> [Exercise inputs]:

________________

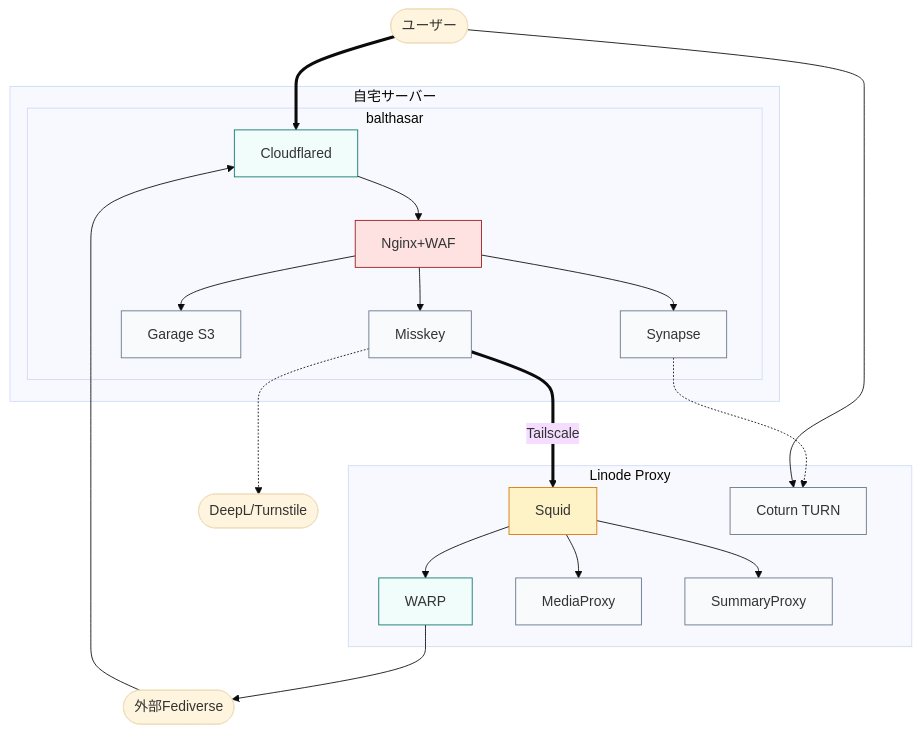
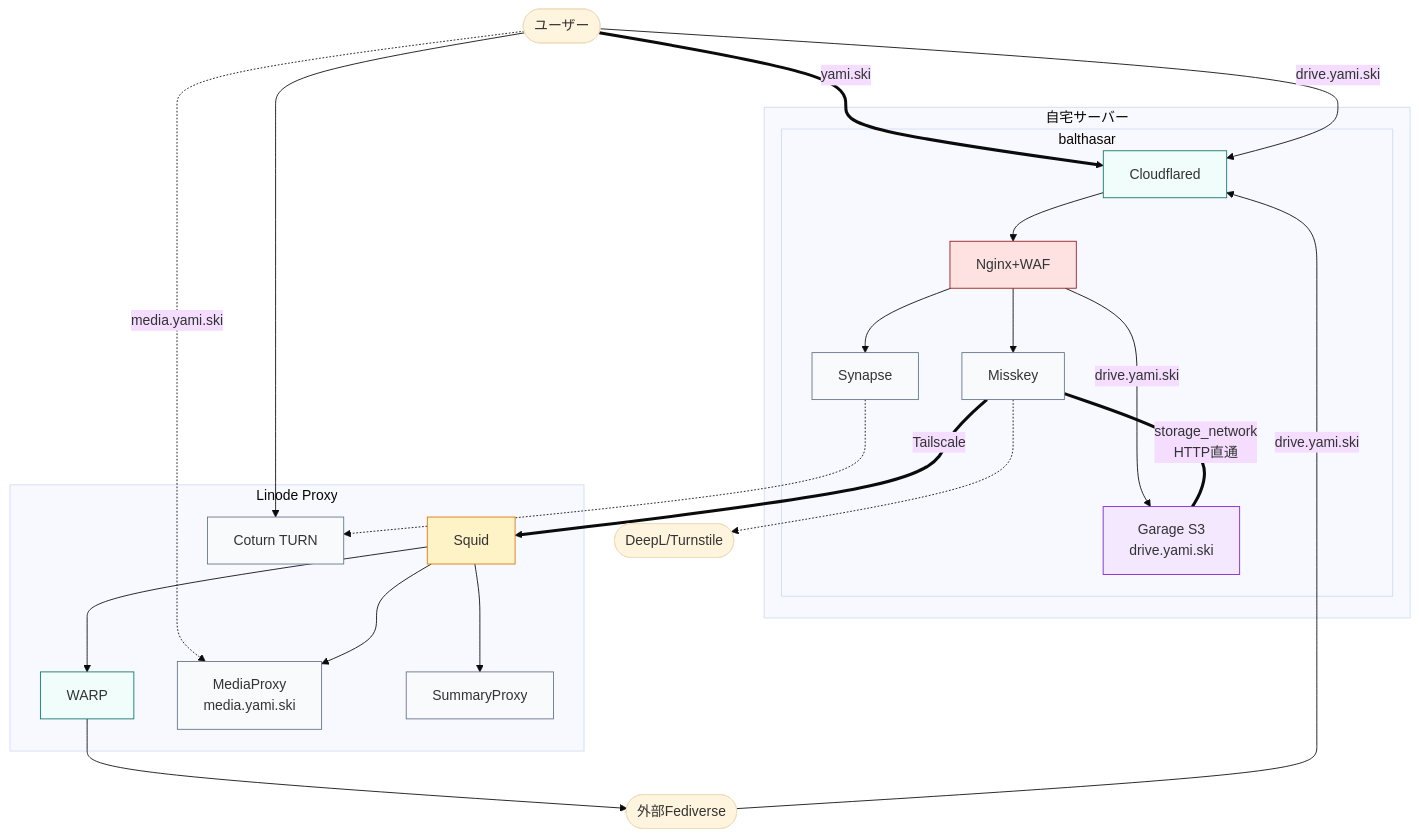
One commit to yamisskey-dev/yamisskey-host changed the sixth of 6 diagrams in README.md. Above: the diagram before and after it, drawn with Mermaid (base theme).

Commit message:
docs: add image upload/display traffic flow to network diagram
画像の経路を明確化:
- アップロード: Misskey → storage_network (HTTP直通) → Garage
- 表示: ユーザー/連合 → Cloudflare → nginx → Garage (drive.yami.ski)
- リモート画像: ユーザー → MediaProxy (media.yami.ski)

````diff
--- a/README.md
+++ b/README.md
@@ -205,44 +205,55 @@
 ```mermaid
 graph TB
     classDef cf fill:#f0fdfa,stroke:#0f766e
     classDef ts fill:#fef3c7,stroke:#d97706
     classDef sec fill:#fee2e2,stroke:#991b1b
     classDef svc fill:#f8fafc,stroke:#64748b
+    classDef storage fill:#f3e8ff,stroke:#7e22ce
 
     users([ユーザー])
     federation([外部Fediverse])
     bypass([DeepL/Turnstile])
 
     subgraph linode[Linode Proxy]
         squid[Squid]:::ts
         warp[WARP]:::cf
-        mediaproxy[MediaProxy]:::svc
+        mediaproxy[MediaProxy<br/>media.yami.ski]:::svc
         summaryproxy[SummaryProxy]:::svc
         coturn[Coturn TURN]:::svc
     end
 
     subgraph home[自宅サーバー]
         subgraph balthasar[balthasar]
             cf_b[Cloudflared]:::cf
             nginx[Nginx+WAF]:::sec
             misskey[Misskey]:::svc
-            garage[Garage S3]:::svc
+            garage[Garage S3<br/>drive.yami.ski]:::storage
             synapse[Synapse]:::svc
         end
     end
 
-    %% ユーザーアクセス
-    users ==> cf_b --> nginx --> misskey & garage & synapse
-    federation --> cf_b
+    %% ユーザーアクセス (yami.ski)
+    users ==>|yami.ski| cf_b --> nginx --> misskey & synapse
 
-    %% 外部通信（Squid経由）
+    %% 画像表示 (drive.yami.ski) - ユーザー/連合がブラウザで画像取得
+    users -->|drive.yami.ski| cf_b
+    federation -->|drive.yami.ski| cf_b
+    nginx -->|drive.yami.ski| garage
+
+    %% 画像アップロード - Docker内部HTTP (storage_network)
+    misskey ===|storage_network<br/>HTTP直通| garage
+
+    %% リモート画像プロキシ (media.yami.ski)
+    users -.->|media.yami.ski| mediaproxy
+
+    %% 連合通信（Squid経由）
     misskey ==>|Tailscale| squid --> warp --> federation
     squid --> mediaproxy & summaryproxy
 
     %% VoIP
     synapse -.-> coturn
     users --> coturn
 
     %% バイパス
     misskey -.-> bypass
 ```
````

________________

> [Work to be completed]: Set every line of the records down again exactly, and exclude all pictures.

> [Output below]:
One commit to yamisskey-dev/yamisskey-host changed the sixth of 6 diagrams in README.md. Above: the diagram before and after it, drawn with Mermaid (base theme).

Commit message:
docs: add image upload/display traffic flow to network diagram
画像の経路を明確化:
- アップロード: Misskey → storage_network (HTTP直通) → Garage
- 表示: ユーザー/連合 → Cloudflare → nginx → Garage (drive.yami.ski)
- リモート画像: ユーザー → MediaProxy (media.yami.ski)

````diff
--- a/README.md
+++ b/README.md
@@ -205,44 +205,55 @@
 ```mermaid
 graph TB
     classDef cf fill:#f0fdfa,stroke:#0f766e
     classDef ts fill:#fef3c7,stroke:#d97706
     classDef sec fill:#fee2e2,stroke:#991b1b
     classDef svc fill:#f8fafc,stroke:#64748b
+    classDef storage fill:#f3e8ff,stroke:#7e22ce
 
     users([ユーザー])
     federation([外部Fediverse])
     bypass([DeepL/Turnstile])
 
     subgraph linode[Linode Proxy]
         squid[Squid]:::ts
         warp[WARP]:::cf
-        mediaproxy[MediaProxy]:::svc
+        mediaproxy[MediaProxy<br/>media.yami.ski]:::svc
         summaryproxy[SummaryProxy]:::svc
         coturn[Coturn TURN]:::svc
     end
 
     subgraph home[自宅サーバー]
         subgraph balthasar[balthasar]
             cf_b[Cloudflared]:::cf
             nginx[Nginx+WAF]:::sec
             misskey[Misskey]:::svc
-            garage[Garage S3]:::svc
+            garage[Garage S3<br/>drive.yami.ski]:::storage
             synapse[Synapse]:::svc
         end
     end
 
-    %% ユーザーアクセス
-    users ==> cf_b --> nginx --> misskey & garage & synapse
-    federation --> cf_b
+    %% ユーザーアクセス (yami.ski)
+    users ==>|yami.ski| cf_b --> nginx --> misskey & synapse
 
-    %% 外部通信（Squid経由）
+    %% 画像表示 (drive.yami.ski) - ユーザー/連合がブラウザで画像取得
+    users -->|drive.yami.ski| cf_b
+    federation -->|drive.yami.ski| cf_b
+    nginx -->|drive.yami.ski| garage
+
+    %% 画像アップロード - Docker内部HTTP (storage_network)
+    misskey ===|storage_network<br/>HTTP直通| garage
+
+    %% リモート画像プロキシ (media.yami.ski)
+    users -.->|media.yami.ski| mediaproxy
+
+    %% 連合通信（Squid経由）
     misskey ==>|Tailscale| squid --> warp --> federation
     squid --> mediaproxy & summaryproxy
 
     %% VoIP
     synapse -.-> coturn
     users --> coturn
 
     %% バイパス
     misskey -.-> bypass
 ```
````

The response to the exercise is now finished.